Wes also used his thumb for most of his playing and didn't mute. That's why he used his pinky. As far as technique goes I'll stay with the old adage "less is more"
I anchor. Freakin' banjo habit. Wish I didn't.
I guess I don't have a "technique", I do whatever works or feels right to me, but then I haven't had many lessons.
I do know that of the few replies I read I do the opposite, if I use my pinky it's during flat picking, never use it when finger picking, you're robbing yourself of a finger!!!
I use palm or forearm when finger picking.
I either rest the edge of my palm on the bridge or I don’t.
I think I’ve tried the pinky/ring finger resting but never found it worked for me.
actually a lot of the Wes stuff translates well to EJ/shred style where you only sweep down. the way he did descents is sometimes ass backwards for most of us as far as economy of motion, but the ascent lines are all solid moves. I think the way he organized his phrasing around the limitation is a big part of his sound (rather than how some people just focus on the thumb).
If I'm playing lead lines I am mostly doing a gentle palm mute on the bass strings, which is kind of an anchor. I do a lot of hybrid picked stuff, which doesn't really let you anchor a pinkie, and these days I have fun by picking up around the neck pickup or way down by the saddles for fun effects. So, I don't think I do much of any pinkie anchoring at all.

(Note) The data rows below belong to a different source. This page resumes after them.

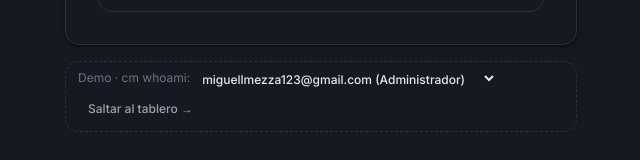
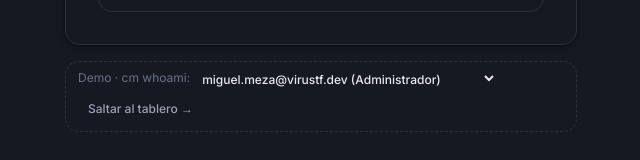
Before and after one commit to MiguelMeza17/BranchBoard, a React (Vite) app in the folder app/frontend/: page /#/scrum in a window 1280 px wide. Shown: the part 473-633 px from the top of the page, without its empty margins (319-959 px from the left). Built offline with nearby package versions, Linux system fonts and the light colour scheme; what reactflow would draw is missing.

Commit message:
Quitar los correos reales del equipo (el repositorio es público)
Se reemplazan por correos de ejemplo en SEGURIDAD.md y en los datos del mockup.

Co-Authored-By: Claude Fable 5.2 <noreply@anthropic.com>

```diff
--- a/app/frontend/src/data/fixtures.ts
+++ b/app/frontend/src/data/fixtures.ts
@@ -54,7 +54,7 @@ export const CORREO_NO_REGISTRADO = 'ana.torres@estudiante.dev';
 // ---- Usuarios (equipo semilla VirusTF + tester + un pendiente de confirmar) ----
 export const usuarios: Usuario[] = [
   {
-    email: 'miguellmezza123@gmail.com',
+    email: 'miguel.meza@virustf.dev',
     nombre: 'Miguel',
     apellido: 'Meza',
     rol: 'Administrador',
@@ -63,7 +63,7 @@ export const usuarios: Usuario[] = [
     firmado_en: '2026-06-01T10:00:00',
   },
   {
-    email: 'arteagacristobal957@gmail.com',
+    email: 'joan@virustf.dev',
     nombre: 'Cristóbal',
     apellido: 'Arteaga',
     rol: 'Líder',
@@ -72,7 +72,7 @@ export const usuarios: Usuario[] = [
     firmado_en: '2026-06-02T09:00:00',
   },
   {
-    email: 'johns.telagt@uqvirtual.edu.co',
+    email: 'sebas@virustf.dev',
     nombre: 'Sebastián',
     apellido: 'Johns',
     rol: 'Desarrollador',
@@ -123,7 +123,7 @@ export const sprints: Sprint[] = [
     fecha_fin: '2026-11-01',
     cerrado: true,
     fecha_cierre_real: '2026-11-01',
-    creado_por: 'miguellmezza123@gmail.com',
+    creado_por: 'miguel.meza@virustf.dev',
   },
   {
     id: 'sp1',
@@ -135,7 +135,7 @@ export const sprints: Sprint[] = [
     fecha_fin: '2026-11-16',
     cerrado: false,
     fecha_cierre_real: null,
-    creado_por: 'miguellmezza123@gmail.com',
+    creado_por: 'miguel.meza@virustf.dev',
   },
   // Backlogs de prueba (sin fecha): "Etapa 1", ya terminado (T-401…T-435), y "Etapa 2", en curso. "General" no es un backlog: en Avance
   // suma las tareas de todos los sprints y backlogs.
@@ -149,7 +149,7 @@ export const sprints: Sprint[] = [
     fecha_fin: '2026-11-30',
     cerrado: false,
     fecha_cierre_real: null,
-    creado_por: 'miguellmezza123@gmail.com',
+    creado_por: 'miguel.meza@virustf.dev',
   },
   {
     id: 'bl2',
@@ -161,7 +161,7 @@ export const sprints: Sprint[] = [
     fecha_fin: null,
     cerrado: false,
     fecha_cierre_real: null,
-    creado_por: 'miguellmezza123@gmail.com',
+    creado_por: 'miguel.meza@virustf.dev',
   },
   {
     id: 'bl3',
@@ -173,13 +173,13 @@ export const sprints: Sprint[] = [
     fecha_fin: null,
     cerrado: false,
     fecha_cierre_real: null,
-    creado_por: 'arteagacristobal957@gmail.com',
+    creado_por: 'joan@virustf.dev',
   },
 ];
 
-const ADMIN = 'miguellmezza123@gmail.com';
-const LIDER = 'arteagacristobal957@gmail.com';
-const DEV = 'johns.telagt@uqvirtual.edu.co';
+const ADMIN = 'miguel.meza@virustf.dev';
+const LIDER = 'joan@virustf.dev';
+const DEV = 'sebas@virustf.dev';
 const TESTER = 'laura.qa@virustf.dev';
 
 function t(p: Partial<Tarea> & Pick<Tarea, 'id' | 'titulo' | 'tipo' | 'estado' | 'creado_por'>): Tarea {
```
Also changed, not shown: 2 other files (tests, documents, lock files or other folders).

jm with bridge cover, i lock onto the bridge pup palming down on cover
telecasters, i lock onto the bridge covers
strat i find myself dragging my nails on the pickguard
have a jag that i find myself with no where to put my hand (stop bar) blacktop, so i just strum along with that one.
have one tele i love to play in short bursts because i don't know where to put my hand - bridge humbucker, wonderful guitar just strange ergonomics to me, wish i had been blessed with someone to teach me how to play correctly - oh well, such is life.
I anchor with my pinky to the extent that it's developed a knot at the first knuckle. How meta is this pic?
I sometimes anchor with my pinky.
This is the only way to do it.
If you try another way, you are wrong.
As long as you know where your fingers are to the strings I don't think it matters how you do it.